Nikky Finney is the author of poetry collections such as Head Off and Split.
What is your method for overcoming writer’s block?
If you believe there is such a thing as "writer's block" then it will exist and it will find you. Of course there are times when the writing is not smooth, cute, or memorable. But I like to remind myself that my hand still works and therefore writing work of some kind can be done. It took me awhile to totally invest in this truth but once I did it changed everything about my writing. My writing muscles got a lot stronger.
What are your favorite or most helpful writing prompts?
I love music and I really like the act of zeroing in on a favorite line from a song and looking at it closer and more cleanly without the "baggage" of the rest of the song. When I do this I learn a lot about what I like and what I don't—what I'm drawn to and what I feel lyrically responsive to. I also like looking deeply at words that are usually seen in one way—with one main definition—and finding a new way in to that word—coming at it from another angle. I did for a poem called "Charm." I remember thinking about the word for several days and then lingering around the question of what moment in my life would I wear around my neck—like a charm—if I could. Several poems appeared in that moment.
What is the most valuable advice you received as a young writer?

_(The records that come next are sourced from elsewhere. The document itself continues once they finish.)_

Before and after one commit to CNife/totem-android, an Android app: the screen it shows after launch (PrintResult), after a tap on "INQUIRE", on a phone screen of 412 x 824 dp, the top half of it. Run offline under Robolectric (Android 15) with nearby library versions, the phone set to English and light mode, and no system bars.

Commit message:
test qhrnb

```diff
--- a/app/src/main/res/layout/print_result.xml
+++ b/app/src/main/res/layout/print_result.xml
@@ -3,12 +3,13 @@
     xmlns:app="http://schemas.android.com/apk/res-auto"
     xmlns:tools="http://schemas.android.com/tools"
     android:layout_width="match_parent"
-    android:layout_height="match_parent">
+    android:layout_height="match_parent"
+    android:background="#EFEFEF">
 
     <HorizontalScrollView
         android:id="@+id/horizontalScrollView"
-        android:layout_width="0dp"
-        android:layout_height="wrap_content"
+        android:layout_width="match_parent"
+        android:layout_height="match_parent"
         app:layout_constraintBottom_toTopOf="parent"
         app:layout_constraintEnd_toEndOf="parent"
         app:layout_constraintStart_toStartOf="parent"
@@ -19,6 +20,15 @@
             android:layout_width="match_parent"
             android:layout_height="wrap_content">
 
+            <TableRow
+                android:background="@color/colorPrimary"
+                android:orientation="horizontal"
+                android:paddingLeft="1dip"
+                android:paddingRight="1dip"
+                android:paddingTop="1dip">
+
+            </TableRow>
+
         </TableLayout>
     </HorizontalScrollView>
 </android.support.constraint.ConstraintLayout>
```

The great American writer John Oliver Killens told me when I was 18 that "writing was like sitting in the saddle of a good race horse. The rider's (writer's) job was to hold on tight to the reins and not get out of that seat, no matter how bumpy the ride, no matter how glorious, not until the ride was absolutely over, the horse exhausted and trotting back to her stall." You have to write often in order to learn when the ride is a short one, a longer one, and when the ride is done for the day. A writer who learns how to not get up from her writing chair is the equivalent of a human being learning how to walk.